Saturday, August 24, 2013

Suffolk Sheep #4 – better photos

I am always amazed at the difference it makes when I take the time to photograph my work outside, in natural light. This photo shows the same piece I posted about last night. I finished it after dark, so I took some photos inside, under an Ott light, which simulates daylight. Here is that photo: 

Isn’t the difference incredible? Even if the Ott light gets close to the real colors in the piece, it still produces a flat look. By shooting outside, in daylight, but either very early in the morning or very late in the afternoon, I can get much nicer subtle shadows that show off the indentations from the quilting. Can you see how much more dimension the two photos below have because they were shot outside?

Good lighting and good photography in general are very important if you want to enter your quilts in big quilt shows. If you talk to people who have screened and juried these shows, they will tell you amazing stories about out-of-focus shots, distorted shots, or photos with visible people/hands/feet showing. If you send in these photos, you usually don’t stand a chance of getting in.

When I was working on my book, I needed to be able to take good photos whether it was day or night, cloudy or bright. So I borrowed high-quality lights from my friend, Patrick Schneider, who is a professional photographer. I set up a mini photo studio inside my house, and I worked with C&T Publishing’s photography team to get better results. It made all the difference in the world. All the how-to photos were consistent, with good color balance and lighting. 

If you don’t have the time/money/patience/desire to set up a photo studio in your home, or if you don’t have the money to pay a professional photographer, here are five basic tips:

1. Shoot your piece outside, in early morning or late evenings, when shadows are longest.
2. Some people advise shooting on a cloudy day, but I get the best results when the sky is clear. 
3. Put your pieces flat on the ground, and use a ladder or step-stool, if needed, to get high enough that you can shoot straight down. (Very large quilts require a different approach, like hanging them on the side of a building, or off a deck railing.)
4. Place your quilt on a neutral-color sheet, or some other background that will not be distracting.
5. Consider your camera. Some camera’s lenses tend to distort the image, creating “fisheye” bulges. I have one camera I bought specifically because it was advertised as not doing this, and I do get much better results with it.

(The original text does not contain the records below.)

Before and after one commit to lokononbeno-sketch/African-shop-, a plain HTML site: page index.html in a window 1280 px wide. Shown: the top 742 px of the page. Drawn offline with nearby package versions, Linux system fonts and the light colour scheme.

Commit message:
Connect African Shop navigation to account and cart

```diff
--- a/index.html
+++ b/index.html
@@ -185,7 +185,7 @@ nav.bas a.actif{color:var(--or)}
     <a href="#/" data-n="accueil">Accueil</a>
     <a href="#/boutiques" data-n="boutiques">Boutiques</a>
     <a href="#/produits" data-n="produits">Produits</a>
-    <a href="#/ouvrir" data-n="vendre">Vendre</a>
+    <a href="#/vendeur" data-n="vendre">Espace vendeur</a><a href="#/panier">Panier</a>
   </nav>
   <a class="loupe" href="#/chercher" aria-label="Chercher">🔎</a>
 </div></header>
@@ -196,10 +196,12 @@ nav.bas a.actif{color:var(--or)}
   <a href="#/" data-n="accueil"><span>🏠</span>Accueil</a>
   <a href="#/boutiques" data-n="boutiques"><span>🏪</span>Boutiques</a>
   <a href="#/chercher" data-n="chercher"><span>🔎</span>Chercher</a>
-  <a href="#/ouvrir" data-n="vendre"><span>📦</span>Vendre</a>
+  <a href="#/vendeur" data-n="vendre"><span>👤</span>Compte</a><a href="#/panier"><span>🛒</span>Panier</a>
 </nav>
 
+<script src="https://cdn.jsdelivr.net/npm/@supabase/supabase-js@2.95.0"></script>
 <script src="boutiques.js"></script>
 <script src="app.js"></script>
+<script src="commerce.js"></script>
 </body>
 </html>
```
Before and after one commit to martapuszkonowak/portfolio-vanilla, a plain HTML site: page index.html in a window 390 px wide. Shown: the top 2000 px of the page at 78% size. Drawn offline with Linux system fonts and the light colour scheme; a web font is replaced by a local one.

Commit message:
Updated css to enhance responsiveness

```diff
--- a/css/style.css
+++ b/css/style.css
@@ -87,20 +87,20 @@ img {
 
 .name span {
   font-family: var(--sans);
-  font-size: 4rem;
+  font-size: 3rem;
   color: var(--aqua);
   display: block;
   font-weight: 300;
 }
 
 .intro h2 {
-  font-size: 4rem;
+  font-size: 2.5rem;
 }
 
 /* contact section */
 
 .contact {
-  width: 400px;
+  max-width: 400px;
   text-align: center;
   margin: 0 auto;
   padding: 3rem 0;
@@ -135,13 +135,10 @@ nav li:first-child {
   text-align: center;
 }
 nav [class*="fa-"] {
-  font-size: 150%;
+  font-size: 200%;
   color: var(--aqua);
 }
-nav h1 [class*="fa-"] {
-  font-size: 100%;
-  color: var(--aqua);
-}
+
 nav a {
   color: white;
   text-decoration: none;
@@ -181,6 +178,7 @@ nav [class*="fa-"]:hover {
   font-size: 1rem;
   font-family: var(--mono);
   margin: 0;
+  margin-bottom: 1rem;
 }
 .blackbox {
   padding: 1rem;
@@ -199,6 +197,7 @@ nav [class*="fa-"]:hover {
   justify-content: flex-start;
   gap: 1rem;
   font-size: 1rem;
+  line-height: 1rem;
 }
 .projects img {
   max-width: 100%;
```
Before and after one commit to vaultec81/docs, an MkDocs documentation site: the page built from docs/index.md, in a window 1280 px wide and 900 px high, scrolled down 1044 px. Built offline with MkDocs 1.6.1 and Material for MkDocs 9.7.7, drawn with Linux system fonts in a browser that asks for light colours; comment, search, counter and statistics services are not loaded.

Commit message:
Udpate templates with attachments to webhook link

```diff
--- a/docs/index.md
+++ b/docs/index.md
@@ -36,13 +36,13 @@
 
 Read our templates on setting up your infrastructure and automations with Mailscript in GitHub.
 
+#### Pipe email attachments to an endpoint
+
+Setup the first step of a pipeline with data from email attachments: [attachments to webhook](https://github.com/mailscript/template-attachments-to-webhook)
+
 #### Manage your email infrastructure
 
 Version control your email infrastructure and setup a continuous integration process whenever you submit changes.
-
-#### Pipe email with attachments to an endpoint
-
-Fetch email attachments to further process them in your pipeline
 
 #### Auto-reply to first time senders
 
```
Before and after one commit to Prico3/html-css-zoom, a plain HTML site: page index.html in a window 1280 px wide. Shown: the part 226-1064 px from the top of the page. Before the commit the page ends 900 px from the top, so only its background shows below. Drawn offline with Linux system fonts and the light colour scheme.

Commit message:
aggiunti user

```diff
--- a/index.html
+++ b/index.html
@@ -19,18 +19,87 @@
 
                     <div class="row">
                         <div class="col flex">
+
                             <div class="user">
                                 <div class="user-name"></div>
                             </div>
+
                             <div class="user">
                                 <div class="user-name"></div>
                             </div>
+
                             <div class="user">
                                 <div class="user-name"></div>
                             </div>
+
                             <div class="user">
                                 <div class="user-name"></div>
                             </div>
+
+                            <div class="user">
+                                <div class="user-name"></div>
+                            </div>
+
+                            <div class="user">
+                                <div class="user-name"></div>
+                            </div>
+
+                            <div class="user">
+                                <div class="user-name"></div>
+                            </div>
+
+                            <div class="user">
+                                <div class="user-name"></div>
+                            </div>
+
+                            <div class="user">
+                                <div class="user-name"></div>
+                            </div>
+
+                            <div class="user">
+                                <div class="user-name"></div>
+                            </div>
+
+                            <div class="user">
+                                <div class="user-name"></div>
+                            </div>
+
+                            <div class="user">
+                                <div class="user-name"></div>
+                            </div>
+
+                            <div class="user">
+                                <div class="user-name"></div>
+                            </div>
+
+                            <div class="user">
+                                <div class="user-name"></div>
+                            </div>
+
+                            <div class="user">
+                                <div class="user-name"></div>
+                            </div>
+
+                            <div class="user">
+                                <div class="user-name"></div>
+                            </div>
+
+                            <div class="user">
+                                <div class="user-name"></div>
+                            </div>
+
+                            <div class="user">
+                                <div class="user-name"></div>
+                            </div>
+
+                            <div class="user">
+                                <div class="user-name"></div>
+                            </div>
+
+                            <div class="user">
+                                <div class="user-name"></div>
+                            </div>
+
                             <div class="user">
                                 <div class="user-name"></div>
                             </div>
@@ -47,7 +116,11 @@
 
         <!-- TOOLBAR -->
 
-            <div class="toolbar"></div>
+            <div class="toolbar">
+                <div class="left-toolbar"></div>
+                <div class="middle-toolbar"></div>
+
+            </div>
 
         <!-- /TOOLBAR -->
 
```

If you want to learn more, check out the fabulous information on Holly Knott’s website.  I also highly recommend Gloria Hansen’s book Digital Essentials for people who want to know how to save, resize, or manipulate their digital images, or prepare images to submit to quilt shows.